─── Provided entries ───

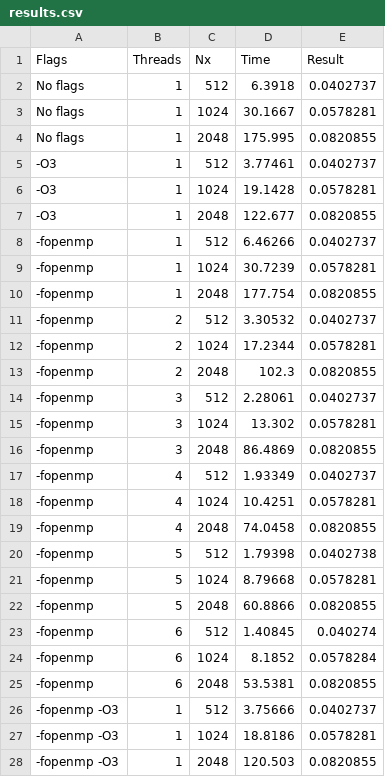
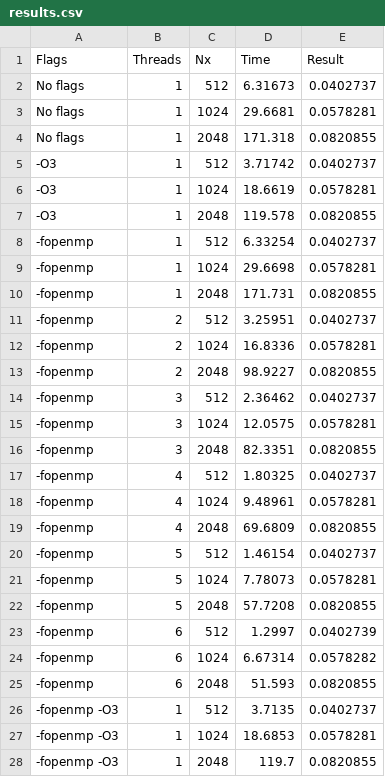
Before and after one commit to carloshenriquefbf/high-performance-computing, a CSV file: exercise4/documents/results.csv, drawn as a sheet; only a part is shown; the diff covers the shown part only.

```diff
--- a/exercise4/documents/results.csv
+++ b/exercise4/documents/results.csv
@@ -1,28 +1,28 @@
 Flags;Threads;Nx;Time;Result
-No flags;1;512;6.3918;0.0402737
-No flags;1;1024;30.1667;0.0578281
-No flags;1;2048;175.995;0.0820855
--O3;1;512;3.77461;0.0402737
--O3;1;1024;19.1428;0.0578281
--O3;1;2048;122.677;0.0820855
--fopenmp;1;512;6.46266;0.0402737
--fopenmp;1;1024;30.7239;0.0578281
--fopenmp;1;2048;177.754;0.0820855
--fopenmp;2;512;3.30532;0.0402737
--fopenmp;2;1024;17.2344;0.0578281
--fopenmp;2;2048;102.3;0.0820855
--fopenmp;3;512;2.28061;0.0402737
--fopenmp;3;1024;13.302;0.0578281
--fopenmp;3;2048;86.4869;0.0820855
--fopenmp;4;512;1.93349;0.0402737
--fopenmp;4;1024;10.4251;0.0578281
--fopenmp;4;2048;74.0458;0.0820855
--fopenmp;5;512;1.79398;0.0402738
--fopenmp;5;1024;8.79668;0.0578281
--fopenmp;5;2048;60.8866;0.0820855
--fopenmp;6;512;1.40845;0.040274
--fopenmp;6;1024;8.1852;0.0578284
--fopenmp;6;2048;53.5381;0.0820855
--fopenmp -O3;1;512;3.75666;0.0402737
--fopenmp -O3;1;1024;18.8186;0.0578281
--fopenmp -O3;1;2048;120.503;0.0820855
+No flags;1;512;6.31673;0.0402737
+No flags;1;1024;29.6681;0.0578281
+No flags;1;2048;171.318;0.0820855
+-O3;1;512;3.71742;0.0402737
+-O3;1;1024;18.6619;0.0578281
+-O3;1;2048;119.578;0.0820855
+-fopenmp;1;512;6.33254;0.0402737
+-fopenmp;1;1024;29.6698;0.0578281
+-fopenmp;1;2048;171.731;0.0820855
+-fopenmp;2;512;3.25951;0.0402737
+-fopenmp;2;1024;16.8336;0.0578281
+-fopenmp;2;2048;98.9227;0.0820855
+-fopenmp;3;512;2.36462;0.0402737
+-fopenmp;3;1024;12.0575;0.0578281
+-fopenmp;3;2048;82.3351;0.0820855
+-fopenmp;4;512;1.80325;0.0402737
+-fopenmp;4;1024;9.48961;0.0578281
+-fopenmp;4;2048;69.6809;0.0820855
+-fopenmp;5;512;1.46154;0.0402737
+-fopenmp;5;1024;7.78073;0.0578281
+-fopenmp;5;2048;57.7208;0.0820855
+-fopenmp;6;512;1.2997;0.0402739
+-fopenmp;6;1024;6.67314;0.0578282
+-fopenmp;6;2048;51.593;0.0820855
+-fopenmp -O3;1;512;3.7135;0.0402737
+-fopenmp -O3;1;1024;18.6853;0.0578281
+-fopenmp -O3;1;2048;119.7;0.0820855
```
Also changed, not shown: 15 edited cells elsewhere in this file, 2 other files.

───

About this task:
Scan the records above for the string "documents", then select every line that holds it.

Answer to the exercise:
Before and after one commit to carloshenriquefbf/high-performance-computing, a CSV file: exercise4/documents/results.csv, drawn as a sheet; only a part is shown; the diff covers the shown part only.
--- a/exercise4/documents/results.csv
+++ b/exercise4/documents/results.csv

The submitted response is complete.